Ice-fishing net, automated polymer pellet separation system take top honors in student invention competition
A retractable net that enables ice fishermen to easily hoist large fish through relatively small holes in the ice won top honors and $10,000 in the Schoofs Prize for Creativity, an annual innovation competition held on the UW-Madison campus. Engineering mechanics and astronautics students Nick Passint, Joe Cessna and Bryan Wilson developed the Ice Net X, which they say also could be used for warm-weather fishing because of its streamlined size. The invention also took third place and $700 in the Tong Prototype Prize competition.
After separating more than 400 pounds of different polymer pellets with a tweezers during his summer internship, chemical and biological engineering student Aaron Wallander developed an automated system that uses a fluid to separate pellets by their density. Pellets lighter than the fluid float and flow into an adjacent tank, while pellets heavier than the fluid sink and remain in the initial tank. The invention and prototype won first place and $2,500 in the Tong Prototype Prize competition.
The winners were chosen from a field of 22 ideas and inventions, including a portable computer-aided drug dispensing system, a method of storing liquid hydrogen in hybrid-electric vehicles, and a radio-frequency system for finding lost disc-golf discs, exhibited and displayed during Innovation Days, held Feb. 12 and 13 on the UW-Madison College of Engineering campus. Both competitions award cash prizes to those whose ideas are judged most creative, novel, innovative and likely to succeed in the marketplace.
Other winners include:
Schoofs Prize for Creativity
- Second place and $7,000 — "Ice Light," a replaceable edge-lighted film that creates illuminated images such as logos or advertising within ice sheets in ice arenas. The images are easy to turn on and off. Invented by mechanical engineering students Mike Casper and Anthony Nichol.
- Third place and $4,000 — "Infinitely Variable Chain-Driven Transmission," a system that uses moveable sprockets, rather than the standard derailleur, to provide an infinite number of drive ratios for bicycle riders, making a more user-friendly, robust shifting system. Invented by mechanical engineering student Jason Zuleger.
- Fourth place and $1,000 (tie) — "Air-Tuner Drum System," a pneumatically driven device for tuning drums quickly and accurately. Invented by mechanical engineering student Joshua Lohr.
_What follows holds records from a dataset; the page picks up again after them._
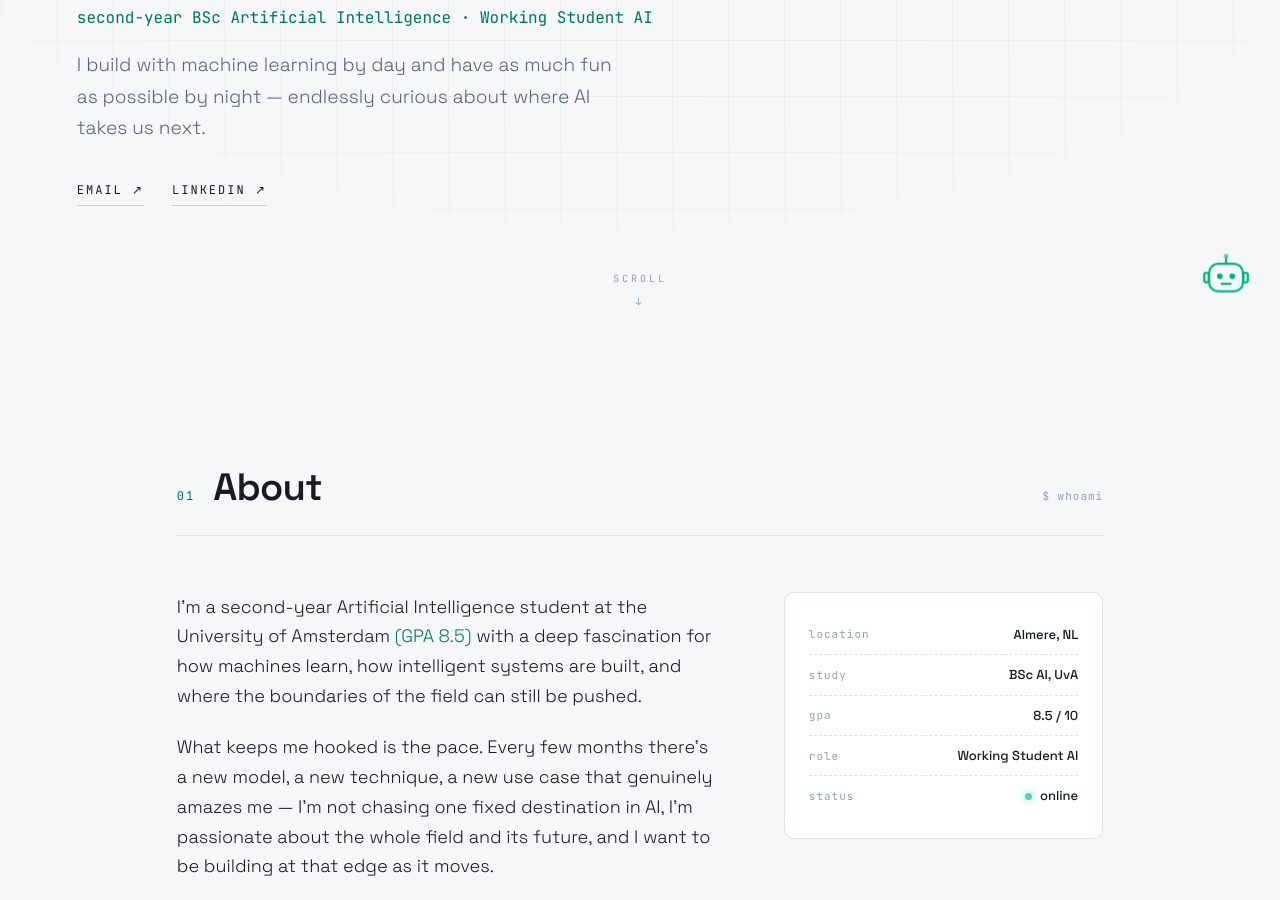
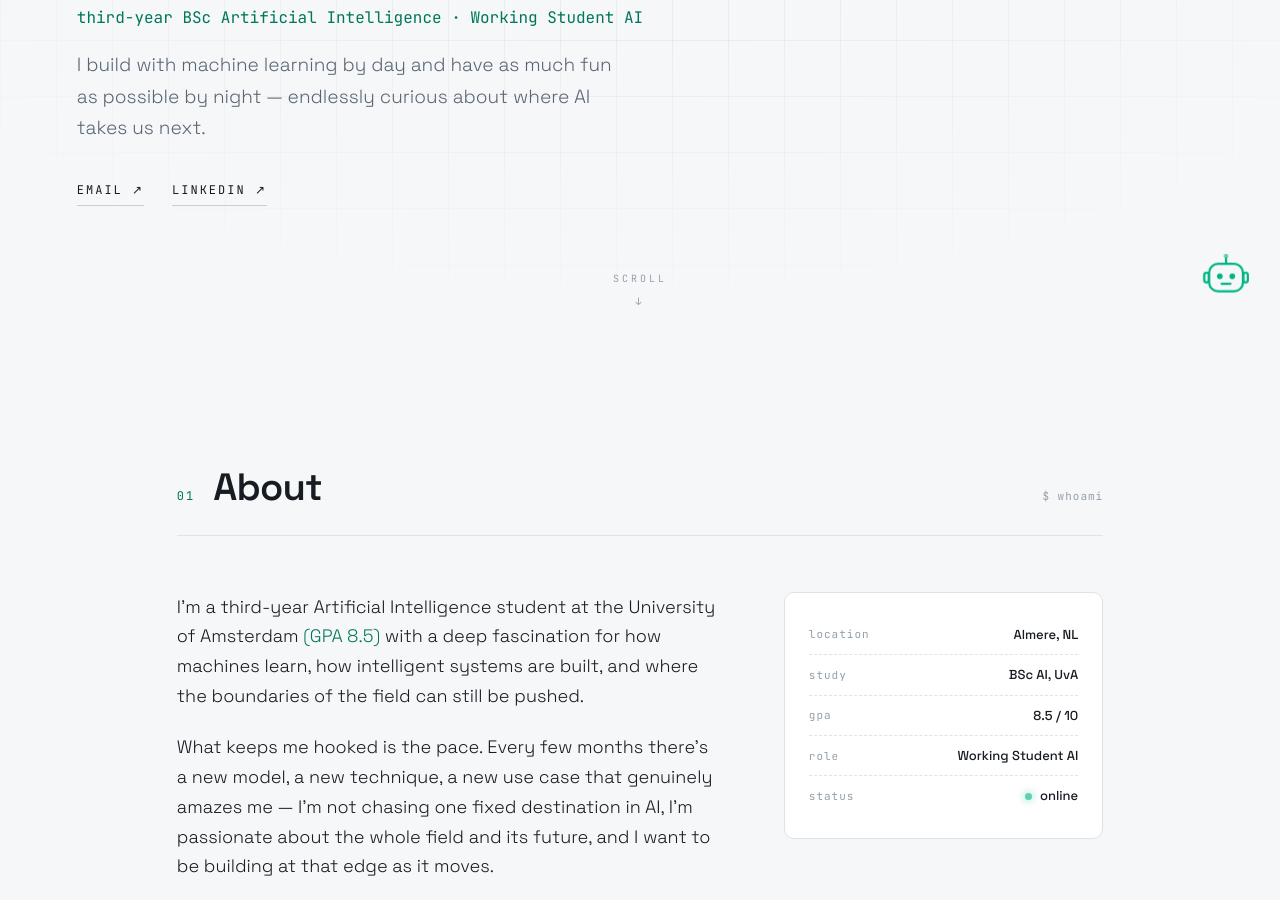
Before and after one commit to Stellan-T/Resume, a plain HTML site: page index.html in a window 1280 px wide. Shown: the part 464-1364 px from the top of the page. Drawn offline with Linux system fonts and the light colour scheme.

Commit message:
Update index.html to reflect a transition from second-year to third-year BSc Artificial Intelligence student, enhancing personal narrative consistency.

```diff
--- a/index.html
+++ b/index.html
@@ -63,7 +63,7 @@
     </h1>
 
     <p class="hero-role">
-      <span class="typed" id="typed" data-text="second-year BSc Artificial Intelligence · Working Student AI"></span><span class="caret" aria-hidden="true"></span>
+      <span class="typed" id="typed" data-text="third-year BSc Artificial Intelligence · Working Student AI"></span><span class="caret" aria-hidden="true"></span>
     </p>
 
     <p class="hero-pitch">
@@ -95,7 +95,7 @@
   <div class="about-grid">
     <div class="about-text">
       <p class="reveal">
-        I'm a second-year Artificial Intelligence student at the University of Amsterdam
+        I'm a third-year Artificial Intelligence student at the University of Amsterdam
         <span class="accent">(GPA 8.5)</span> with a deep fascination for how machines learn,
         how intelligent systems are built, and where the boundaries of the field can still be pushed.
       </p>
```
- Fourth place and $1,000 (tie) — "Laptop EZ Store," a removable desk-mounted laptop support that doubles as a space-efficient storage device. Invented by business student Peter Norenberg and mechanical engineering student Grant McNeilly.
- Fourth place and $1,000 (tie) — "Barrel Tattoo Machine," an improved, battery-operated tattoo machine that is easier for artists to handle. Invented by mechanical engineering student Andrew Lawson.
- Best presentation and $1,000 — "S-BMX Conversion Kit," a conversion kit that quickly transforms BMX-style bicycles into downhill skiing machines for the extreme sport ski-biking. Invented by engineering mechanics and astronautics students Eric Schroeder, Mike Guthrie, Aaron "Sonny" Nimityongskul and Luke Henke.
Tong Prototype Prize
- Second place and $1,250 — "Flexi-Desk," an adjustable, portable computer desk. Invented by engineering mechanics and astronautics student Trenton Kirchdoerfer.
- Third place and $700 — "Ice Net X," a novel tool for landing large fish while ice fishing. Invented by engineering mechanics and astronautics students Nick Passint, Joe Cessna and Bryan Wilson.
The competitions are sponsored by the UW Technology Enterprise Cooperative. The Schoofs Prize is funded by Richard J. Schoofs, who received a bachelor of science degree in chemical engineering in 1953 from UW-Madison. The Tong Prototype Prizes and grants are sponsored by the Tong Family Foundation, including COE alumnus Peter P. Tong, who received his master of science degree in electrical and computer engineering in 1965.